Sign up
Here's how it works:
  1. Anybody can ask a question
  2. Anybody can answer
  3. The best answers are voted up and rise to the top

In order to prove the Bernoulli’s principle ($\frac{p}{\rho} + \frac{1}{2}u^2+\phi = constant$ ), I have to use the Euler equation: $\frac{Du}{Dt} = -\frac{1}{\rho}\nabla p + g$.

I know how to prove it, but I didn't understand what does it mean and say (Euler equation)?

please explain me.

any help appreciated!

share|cite|improve this question
It is not really clear to me what you want to know? Can you maybe clarify a bit? – Bernhard Mar 6 '13 at 21:02
Have you looked at – joshphysics Mar 6 '13 at 21:03
thank you both.. sorry for my english.. I give an example: Pythagorean theorem (a^2+b^2=c^2) means that in a right triangle, a^2+b^2=c^2 where: c represents the length of the hypotenuse, and a and b represent the lengths of the other two sides. thank you both! – Alon Shmiel Mar 6 '13 at 21:43
up vote -1 down vote accepted

Euler equation is the special case of the Navier-Stokes equation that describes fluid motion. Euler equation stands for inviscid flow, i.e. flow with zero viscosity.

To get it a bit more explicit please visit wikipedia page, and for further reference I would suggest you to search for some lecture notes online and select those you would like the most. This is quite popular topic, so there should not be any problem. As a suggestion you may want to have a look here.

share|cite|improve this answer

Your Answer


By posting your answer, you agree to the privacy policy and terms of service.

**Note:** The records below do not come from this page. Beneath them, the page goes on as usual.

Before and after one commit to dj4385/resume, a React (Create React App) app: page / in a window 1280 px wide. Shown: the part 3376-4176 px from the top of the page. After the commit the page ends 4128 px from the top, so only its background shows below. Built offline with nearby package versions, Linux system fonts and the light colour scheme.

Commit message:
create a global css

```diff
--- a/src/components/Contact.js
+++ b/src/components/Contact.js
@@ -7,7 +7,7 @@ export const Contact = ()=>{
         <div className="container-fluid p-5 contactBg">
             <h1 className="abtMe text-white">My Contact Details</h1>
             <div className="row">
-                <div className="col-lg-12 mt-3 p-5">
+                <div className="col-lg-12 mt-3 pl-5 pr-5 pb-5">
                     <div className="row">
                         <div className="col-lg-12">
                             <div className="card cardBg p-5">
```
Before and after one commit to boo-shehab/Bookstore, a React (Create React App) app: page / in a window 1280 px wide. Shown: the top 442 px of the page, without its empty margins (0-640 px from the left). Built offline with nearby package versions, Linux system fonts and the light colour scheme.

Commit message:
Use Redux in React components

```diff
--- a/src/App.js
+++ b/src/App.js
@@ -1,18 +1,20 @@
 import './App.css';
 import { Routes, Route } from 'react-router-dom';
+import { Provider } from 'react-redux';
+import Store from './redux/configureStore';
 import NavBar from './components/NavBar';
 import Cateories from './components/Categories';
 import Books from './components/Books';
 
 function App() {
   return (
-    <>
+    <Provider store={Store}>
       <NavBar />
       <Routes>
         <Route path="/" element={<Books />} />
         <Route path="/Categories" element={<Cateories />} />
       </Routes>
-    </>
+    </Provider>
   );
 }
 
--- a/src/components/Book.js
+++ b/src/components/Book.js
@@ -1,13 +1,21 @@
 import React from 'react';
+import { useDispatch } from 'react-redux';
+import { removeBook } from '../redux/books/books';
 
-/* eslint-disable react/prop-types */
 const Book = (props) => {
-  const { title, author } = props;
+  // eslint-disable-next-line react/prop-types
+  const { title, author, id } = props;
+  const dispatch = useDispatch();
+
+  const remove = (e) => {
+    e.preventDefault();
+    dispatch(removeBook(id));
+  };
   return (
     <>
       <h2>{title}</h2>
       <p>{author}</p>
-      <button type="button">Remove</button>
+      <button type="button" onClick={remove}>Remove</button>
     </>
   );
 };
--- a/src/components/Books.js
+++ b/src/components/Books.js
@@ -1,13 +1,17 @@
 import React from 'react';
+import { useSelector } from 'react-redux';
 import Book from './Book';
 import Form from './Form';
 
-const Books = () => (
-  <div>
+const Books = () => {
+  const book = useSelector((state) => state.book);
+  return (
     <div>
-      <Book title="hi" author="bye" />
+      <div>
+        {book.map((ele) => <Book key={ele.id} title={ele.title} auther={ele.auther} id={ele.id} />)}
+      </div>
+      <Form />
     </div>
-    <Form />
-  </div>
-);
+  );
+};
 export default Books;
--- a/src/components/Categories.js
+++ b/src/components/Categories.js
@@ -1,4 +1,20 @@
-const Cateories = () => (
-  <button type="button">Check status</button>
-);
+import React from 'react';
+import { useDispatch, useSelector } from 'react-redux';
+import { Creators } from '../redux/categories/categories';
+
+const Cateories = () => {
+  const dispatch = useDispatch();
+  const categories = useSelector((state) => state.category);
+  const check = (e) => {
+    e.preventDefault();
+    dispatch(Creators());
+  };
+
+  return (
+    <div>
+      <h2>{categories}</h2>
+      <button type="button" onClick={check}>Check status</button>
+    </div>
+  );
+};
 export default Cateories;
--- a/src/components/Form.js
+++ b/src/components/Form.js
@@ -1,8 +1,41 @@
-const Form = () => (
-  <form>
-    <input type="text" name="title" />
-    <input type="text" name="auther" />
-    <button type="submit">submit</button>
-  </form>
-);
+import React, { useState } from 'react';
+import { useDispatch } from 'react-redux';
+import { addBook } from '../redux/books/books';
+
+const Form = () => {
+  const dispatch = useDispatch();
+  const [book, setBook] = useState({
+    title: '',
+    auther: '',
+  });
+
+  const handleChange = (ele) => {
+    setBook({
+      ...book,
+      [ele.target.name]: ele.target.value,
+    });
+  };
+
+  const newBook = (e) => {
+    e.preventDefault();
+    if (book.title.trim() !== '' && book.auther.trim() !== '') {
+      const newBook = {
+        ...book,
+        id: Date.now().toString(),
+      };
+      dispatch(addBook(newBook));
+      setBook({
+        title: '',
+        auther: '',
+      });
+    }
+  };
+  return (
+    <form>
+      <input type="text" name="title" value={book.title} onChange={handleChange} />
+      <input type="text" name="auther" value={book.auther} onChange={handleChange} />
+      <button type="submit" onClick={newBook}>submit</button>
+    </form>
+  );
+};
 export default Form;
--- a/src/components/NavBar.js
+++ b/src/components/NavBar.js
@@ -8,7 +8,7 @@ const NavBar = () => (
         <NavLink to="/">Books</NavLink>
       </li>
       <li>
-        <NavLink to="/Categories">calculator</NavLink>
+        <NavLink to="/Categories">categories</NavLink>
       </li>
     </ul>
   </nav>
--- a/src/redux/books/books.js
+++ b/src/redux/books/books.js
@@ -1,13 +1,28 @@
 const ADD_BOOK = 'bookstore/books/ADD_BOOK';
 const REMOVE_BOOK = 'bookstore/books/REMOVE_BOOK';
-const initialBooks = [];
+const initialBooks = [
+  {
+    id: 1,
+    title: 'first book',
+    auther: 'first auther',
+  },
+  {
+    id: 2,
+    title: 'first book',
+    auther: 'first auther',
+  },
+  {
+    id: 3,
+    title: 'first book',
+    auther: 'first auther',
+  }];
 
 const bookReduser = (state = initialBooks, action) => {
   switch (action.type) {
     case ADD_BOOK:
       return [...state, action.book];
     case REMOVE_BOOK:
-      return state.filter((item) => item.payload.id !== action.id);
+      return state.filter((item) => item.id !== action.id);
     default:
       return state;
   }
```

Not the answer you're looking for? Browse other questions tagged or ask your own question.